The economic challenges already being experienced by many countries in the region are being further deepened by the global downturn caused by COVID-19, and food insecurity will be all the more pronounced as the virus spreads and lockdown measures are tightened. The impact will be felt not only now, but will be long lasting, necessitating national austerity budgets for many years to come. Even more worrying, countries heavily burdened by debt such as Zambia are already warning of the pandemic’s potential to push them into a debt crisis and broader financial collapse.
The PSA Alliance urges governments to consider the following in their COVID-19 responses to ensure uninterrupted food supply and promote long term food security in the region:
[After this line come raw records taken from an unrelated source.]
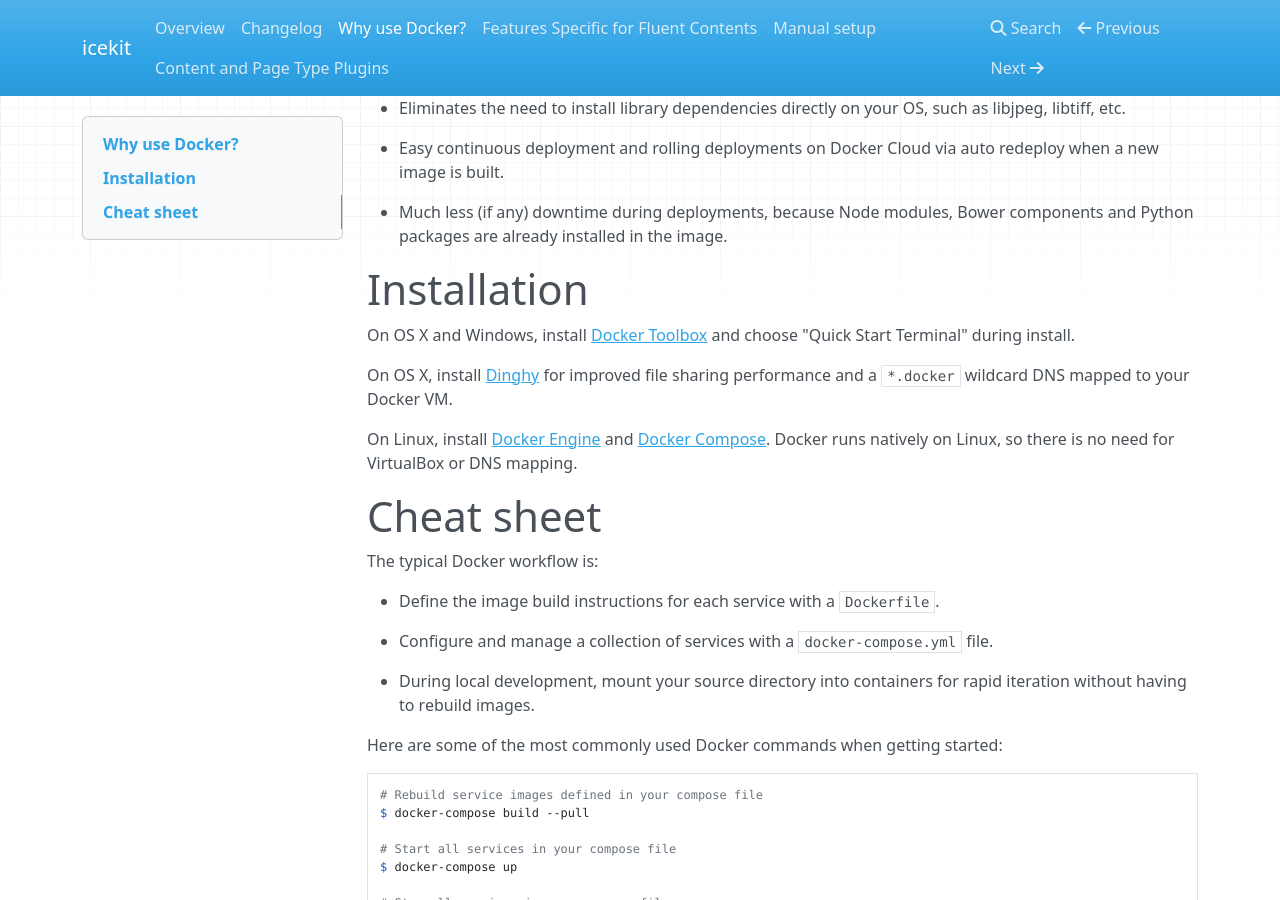
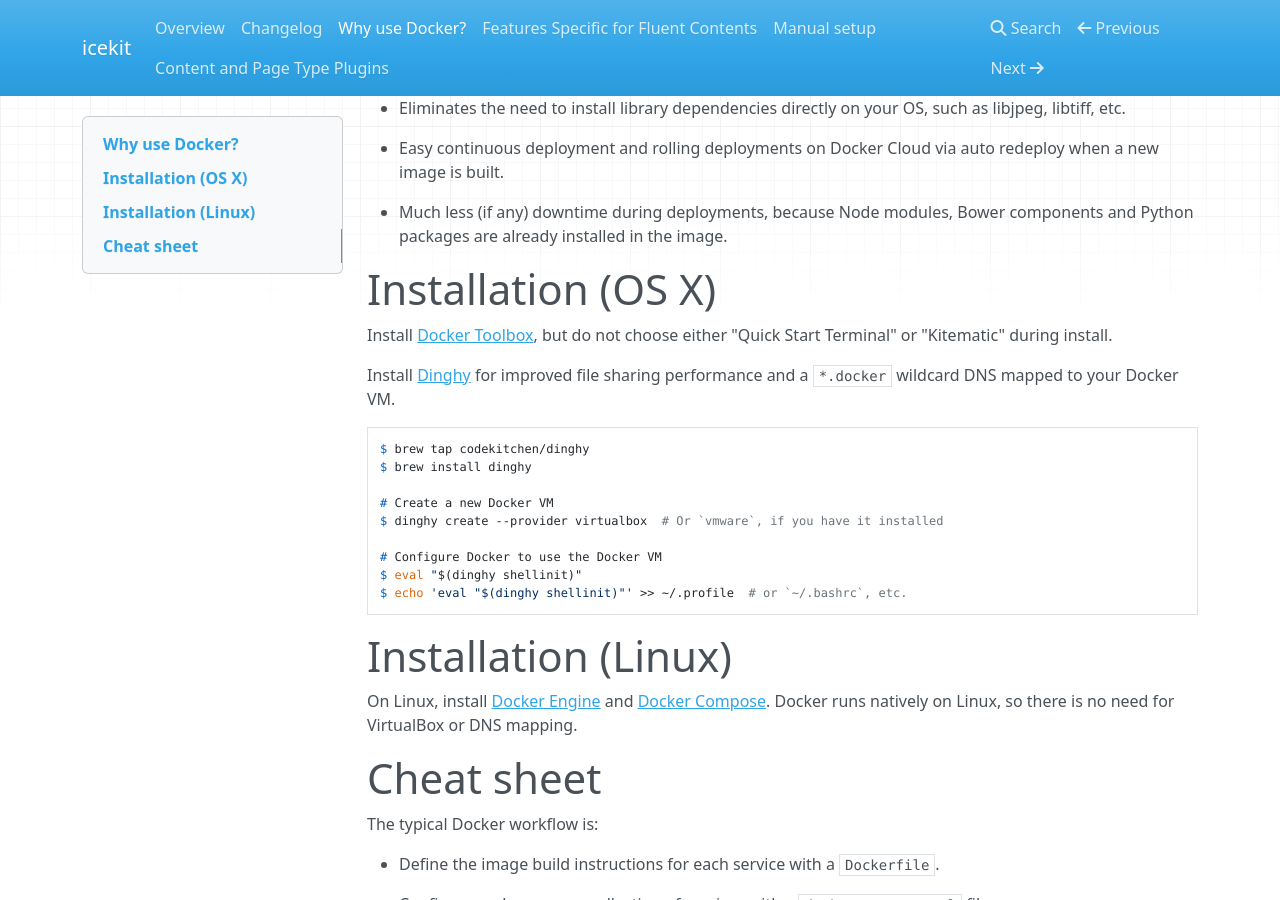
Before and after one commit to ic-labs/django-icekit, an MkDocs documentation site: the page built from docs/docker-quick-start.md, in a window 1280 px wide and 900 px high, scrolled down 246 px. Built offline with MkDocs 1.6.1, drawn with Linux system fonts in a browser that asks for light colours; nearby versions of some CDN libraries.

Commit message:
Split OS X and Linux installation instructions.

```diff
--- a/docs/docker-quick-start.md
+++ b/docs/docker-quick-start.md
@@ -17,16 +17,29 @@ Docker has many advantages over a simple Python virtualenv environment:
   * Much less (if any) downtime during deployments, because Node modules,
     Bower components and Python packages are already installed in the image.
 
-# Installation
+# Installation (OS X)
 
-On OS X and Windows, install [Docker Toolbox][0] and choose "Quick Start
-Terminal" during install.
+Install [Docker Toolbox][docker-toolbox], but do not choose either "Quick Start
+Terminal" or "Kitematic" during install.
 
-On OS X, install [Dinghy][1] for improved file sharing performance and a
-`*.docker` wildcard DNS mapped to your Docker VM.
+Install [Dinghy][dinghy] for improved file sharing performance and a `*.docker`
+wildcard DNS mapped to your Docker VM.
 
-On Linux, install [Docker Engine][1] and [Docker Compose][2]. Docker runs
-natively on Linux, so there is no need for VirtualBox or DNS mapping.
+    $ brew tap codekitchen/dinghy
+    $ brew install dinghy
+
+    # Create a new Docker VM
+    $ dinghy create --provider virtualbox  # Or `vmware`, if you have it installed
+
+    # Configure Docker to use the Docker VM
+    $ eval "$(dinghy shellinit)"
+    $ echo 'eval "$(dinghy shellinit)"' >> ~/.profile  # or `~/.bashrc`, etc.
+
+# Installation (Linux)
+
+On Linux, install [Docker Engine][docker-engine] and
+[Docker Compose][docker-compose]. Docker runs natively on Linux, so there is no
+need for VirtualBox or DNS mapping.
 
 # Cheat sheet
 
@@ -66,7 +79,7 @@ Here are some of the most commonly used Docker commands when getting started:
     # Remove ALL images (start from scratch)
     docker rmi $(docker images -q)
 
-[0]: https://www.docker.com/products/docker-toolbox
-[1]: https://github.com/codekitchen/dinghy
-[2]: https://docs.docker.com/engine/installation/
-[3]: https://docs.docker.com/compose/install/
+[dinghy]: https://github.com/codekitchen/dinghy
+[docker-compose]: https://docs.docker.com/compose/install/
+[docker-engine]: https://docs.docker.com/engine/installation/
+[docker-toolbox]: https://www.docker.com/products/docker-toolbox
```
- Agriculture provides a livelihood for nearly 70% of SADC’s population with smallholder farmers constituting the majority of producers keeping livestock and growing crops. Governments must ensure food supply is maintained, prioritising procurement from smallholder farmers to local markets, roadside stands and informal shops. Additionally, COVID-19 regulations must consider smallholder farmers and support farm workers to enable them to produce and sell food even when local markets are shut.
- Social protection must be provided to farmers and farm workers who are forced to leave their fields and are not able to take their goods to the market, invariably affecting their immediate household income and their investment in next season’s harvest. Income guarantees for informal workers, migrants, and unemployed are also essential to prevent a human catastrophe.
- SADC and the AU should ensure regional border closures do not disrupt food value chains. While food production and support are considered essential services, other related restrictions will likely cause backlogs at border posts, which will require actions such as the ‘fast lanes’ for maize exports from South Africa to Zimbabwe already being implemented.
- National and SADC grain reserves should be expanded and strengthened to ensure regional food security, particularly in times of crisis; and food processing and storage facilities should be brought closer to farms.
The crisis also provides an opportunity to question the intensive industrial model of agriculture being supported across the region, which has so far failed to significantly improve food security. Long-term investment should instead be directed towards agroecology and supporting the capacity of local farmers to produce food for their communities.
COVID-19 is a critical time for the Southern Africa region, as it is for the rest of the world. With comprehensive, human rights based responses that protect lives and livelihoods by governments we believe people in the region will be able to abide by restrictions placed to contain the pandemic and #flattenthecurve. Likewise, the PSA Alliance calls on SADC governments to act in the spirit of social accountability, strengthening citizens’ faith in the ability of their leaders to protect and serve them in times of crisis.
The PSA Alliance is a consortium of organisations working to strengthen social accountability in health and agriculture across Southern Africa. The consortium consists of ActionAid; PSAM – Public Service Accountability Monitor of Rhodes University; SAfAIDS; and ESAFF – Eastern and Southern Africa Small Scale Farmers’ Forum. The PSA Alliance is supported by the Swiss Agency for Development and Cooperation (SDC).
For more information visit http://copsam.com/psa/, or email firstname.lastname@example.org. To follow the PSA Alliance on Twitter or Facebook – see @PSAAlliance. To access a growing list of COVID-19 resource materials visit http://copsam.com/covid-19-resources/